Complex Training

When I think sport, I think strength and power. I hate the term "sport specific" but when I sport specificity I think complexing. A complex is when you pair two exercises together, a strength exercise followed by a power exercise of the same movement pattern. It is a great way to develop some power through a little fatigue. I personally think complexing is one of the greatest methods for training MMA and BJJ athletes. There are endless variations to complex training but I am partial to few. Here are a couple examples of some complexes that we use at Impact Performance Training.

TRX Inverted Row/Rope Slam Complex:

Single Leg Squat/TRX Single Leg Hop Complex:

On a side note.... We are now doing our single leg squats in the fashion above. We hold Kettlebells in the racked position rather than reaching out with dumbbells. It's a bit harder this way so you will have to adjust to lower weights. If the KB's get too heavy we combo with a weight vest.


Wednesday, September 1, 2010

Featured Exercise: TRX Prone Reach

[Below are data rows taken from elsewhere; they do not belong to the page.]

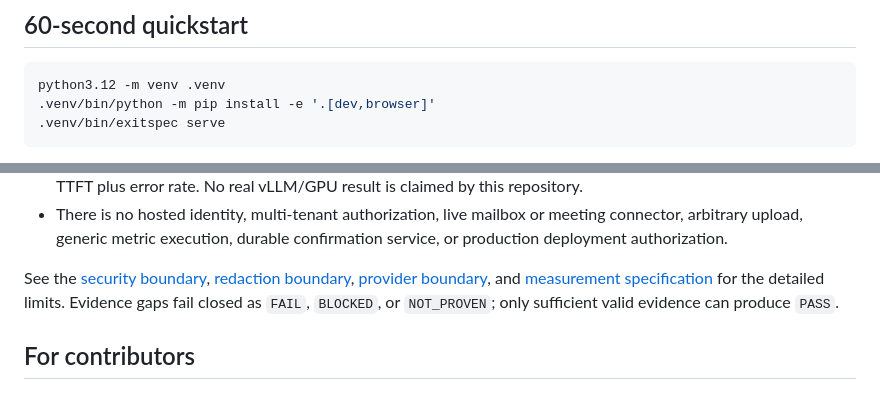
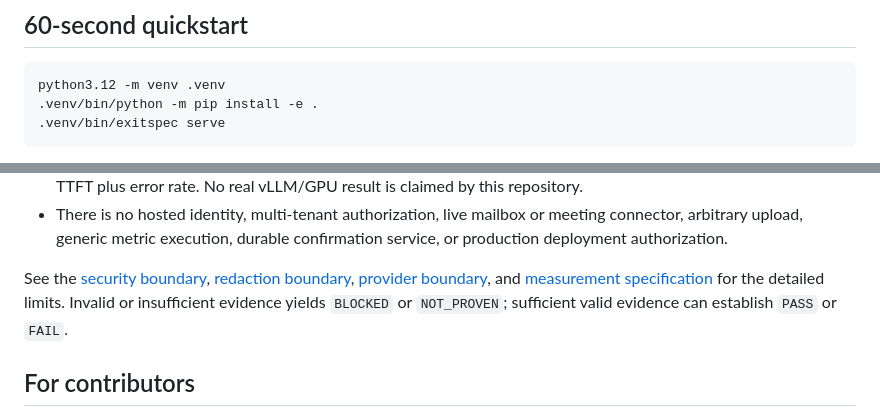
Before and after one commit to jayeshsuyal/ExitSpec, a Markdown page: README.md, 2 parts joined by grey strips. Drawn GitHub-style.

Commit message:
docs: correct README install and verdict guidance

````diff
--- a/README.md
+++ b/README.md
@@ -35,7 +35,7 @@ seeded demo. The sample data is synthetic.*
 
 ```bash
 python3.12 -m venv .venv
-.venv/bin/python -m pip install -e '.[dev,browser]'
+.venv/bin/python -m pip install -e .
 .venv/bin/exitspec serve
 ```
 
@@ -135,8 +135,8 @@ action. A named human remains responsible for the final handoff or stop.
 
 See the [security boundary](docs/SECURITY.md), [redaction boundary](docs/REDACTION_SPEC.md),
 [provider boundary](docs/PROVIDER_SPEC.md), and [measurement specification](docs/MEASUREMENT_SPEC.md)
-for the detailed limits. Evidence gaps fail closed as `FAIL`, `BLOCKED`, or
-`NOT_PROVEN`; only sufficient valid evidence can produce `PASS`.
+for the detailed limits. Invalid or insufficient evidence yields `BLOCKED` or
+`NOT_PROVEN`; sufficient valid evidence can establish `PASS` or `FAIL`.
 
 ## For contributors
 
````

This is another great anti-rotation exercise on the TRX. The key here is that your hip stay stable as if a glass of beer is sitting on your low back.... don't spill the beer! Allow the TRX rest the shoulder of the stabilizing arm (unless you are looking to create more of a demand for shoulder stability. If so, proceed with caution as it is very unstable). You can make it more challenging by coming further under the anchor point or by changing the width of your feet. The closer your feet are together the harder it is. But remember... don't spill the beer.


Tuesday, August 31, 2010

Coach Dos' New Cardio Strength Training 2 DVD Set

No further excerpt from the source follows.